Reply with one number only: the count of lines below that contain the word "ways".

*** Opening LISTED ENTRIES ***

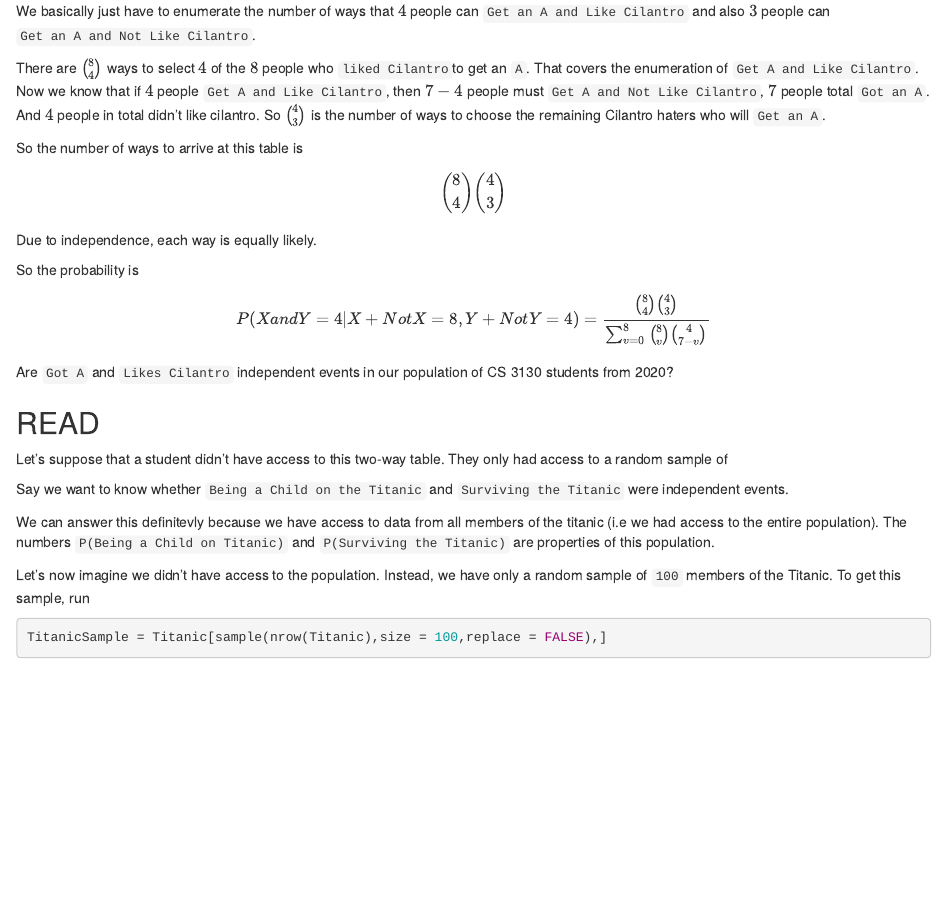
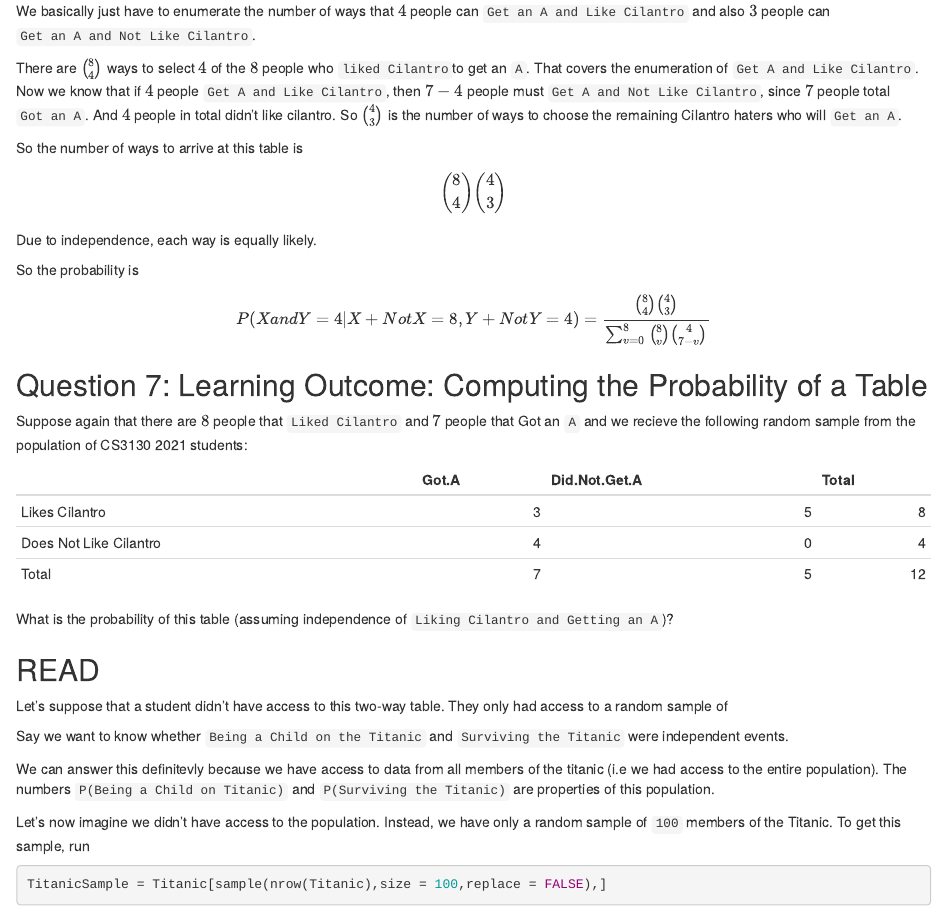
Before and after one commit to csbrown/CS3130_Labs, an R Markdown document (Labs/Lab04_elementaryProbabilityR/elementaryProbability.Rmd): the page in a window 1100 px wide, from 2370 px down. Rendered offline with R 4.5, knitr and Pandoc, with nearby package versions.

Commit message:
Question 7 added

````diff
--- a/Labs/Lab04_elementaryProbabilityR/elementaryProbability.Rmd
+++ b/Labs/Lab04_elementaryProbabilityR/elementaryProbability.Rmd
@@ -112,7 +112,7 @@
 
 We basically just have to enumerate the number of ways that $4$ people can `Get an A and Like Cilantro` and also $3$ people can `Get an A and Not Like Cilantro`.
 
-There are $8 \choose 4$ ways to select $4$ of the $8$ people who `liked Cilantro`to get an `A`. That covers the enumeration of `Get A and Like Cilantro`. Now we know that if $4$ people `Get A and Like Cilantro`, then $7-4$ people must `Get A and Not Like Cilantro`, $7$ people total `Got an A`. And $4$ people in total didn't like cilantro. So $4 \choose 3$ is the number of ways to choose the remaining Cilantro haters who will `Get an A`.
+There are $8 \choose 4$ ways to select $4$ of the $8$ people who `liked Cilantro`to get an `A`. That covers the enumeration of `Get A and Like Cilantro`. Now we know that if $4$ people `Get A and Like Cilantro`, then $7-4$ people must `Get A and Not Like Cilantro`, since $7$ people total `Got an A`. And $4$ people in total didn't like cilantro. So $4 \choose 3$ is the number of ways to choose the remaining Cilantro haters who will `Get an A`.
 
 So the number of ways to arrive at this table is
 \[
@@ -126,10 +126,19 @@
 P(X and Y = 4|X+NotX = 8,Y+NotY=4) = \frac{{8 \choose 4} {4 \choose 3}}{\sum_{v=0}^{8} {8 \choose v} {4 \choose 7-v}}
 \]
 
+## Question 7: Learning Outcome: Computing the Probability of a Table
+
+Suppose again that there are $8$ people that `Liked Cilantro` and $7$ people that Got an `A` and we recieve the following random sample from the population of CS3130 2021 students:
+
+```{r,echo=FALSE}
+sample = data.frame('Got A' = c(3,4,7), 'Did Not Get A' = c(5,0,5),'Total' = c(8,4,12))
+row.names(sample) = c('Likes Cilantro','Does Not Like Cilantro','Total')
+kable(sample)
+```
+What is the probability of this table (assuming independence of `Liking Cilantro and Getting an A`)?
 
 
 
-Are `Got A` and `Likes Cilantro` independent events in our population of CS 3130 students from 2020?
 
 ## READ
 
````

*** Closing LISTED ENTRIES ***

ANSWER AREA: 4